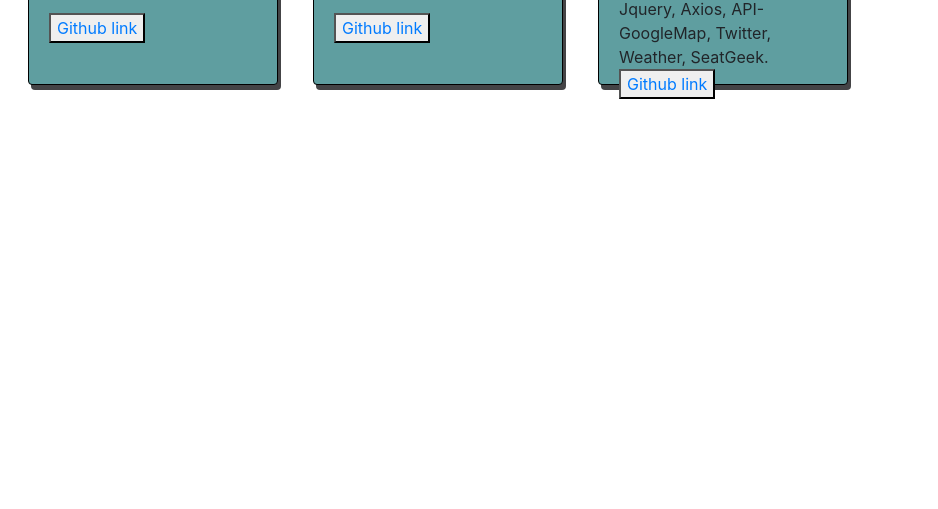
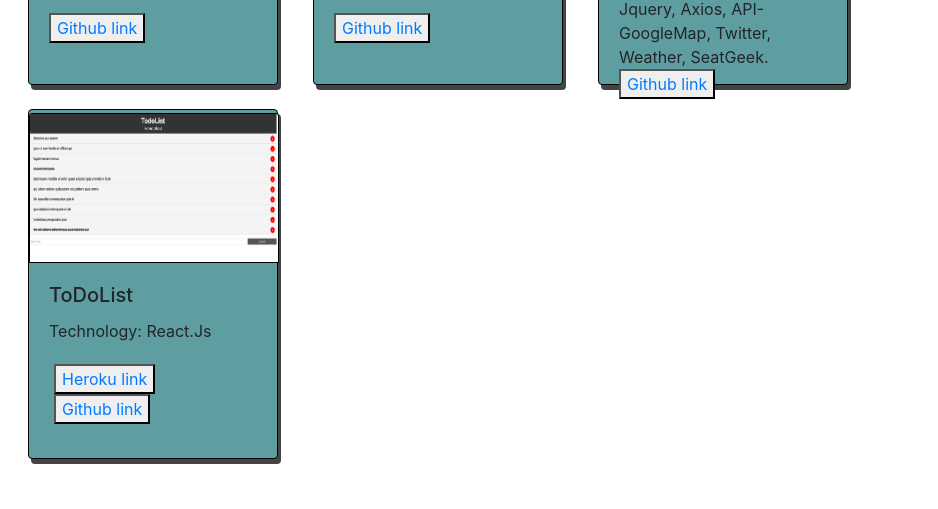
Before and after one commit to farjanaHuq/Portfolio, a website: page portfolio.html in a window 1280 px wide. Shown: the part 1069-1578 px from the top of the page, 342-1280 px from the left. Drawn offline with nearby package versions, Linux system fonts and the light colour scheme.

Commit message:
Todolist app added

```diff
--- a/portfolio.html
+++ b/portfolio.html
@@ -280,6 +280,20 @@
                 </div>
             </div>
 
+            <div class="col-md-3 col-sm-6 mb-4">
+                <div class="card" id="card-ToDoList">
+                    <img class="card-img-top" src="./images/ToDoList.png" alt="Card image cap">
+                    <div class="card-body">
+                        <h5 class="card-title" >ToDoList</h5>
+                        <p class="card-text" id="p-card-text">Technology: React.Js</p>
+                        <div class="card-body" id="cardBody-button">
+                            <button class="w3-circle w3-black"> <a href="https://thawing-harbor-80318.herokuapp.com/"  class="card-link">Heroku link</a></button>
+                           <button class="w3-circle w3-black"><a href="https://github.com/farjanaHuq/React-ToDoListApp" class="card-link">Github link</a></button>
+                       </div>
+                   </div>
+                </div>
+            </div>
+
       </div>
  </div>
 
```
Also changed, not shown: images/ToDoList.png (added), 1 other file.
-----
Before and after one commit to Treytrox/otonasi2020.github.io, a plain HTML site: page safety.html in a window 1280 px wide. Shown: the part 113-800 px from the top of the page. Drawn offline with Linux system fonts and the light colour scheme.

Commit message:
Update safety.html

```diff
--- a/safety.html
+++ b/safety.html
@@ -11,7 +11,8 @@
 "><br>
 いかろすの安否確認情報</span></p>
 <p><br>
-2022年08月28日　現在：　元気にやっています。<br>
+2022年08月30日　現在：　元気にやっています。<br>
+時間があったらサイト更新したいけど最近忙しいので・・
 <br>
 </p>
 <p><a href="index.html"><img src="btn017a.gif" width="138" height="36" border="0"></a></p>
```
-----
REQUIRED ACTION - How many of the lines above include the word "href"? Respond with the number alone.

OUTPUT BELOW - 3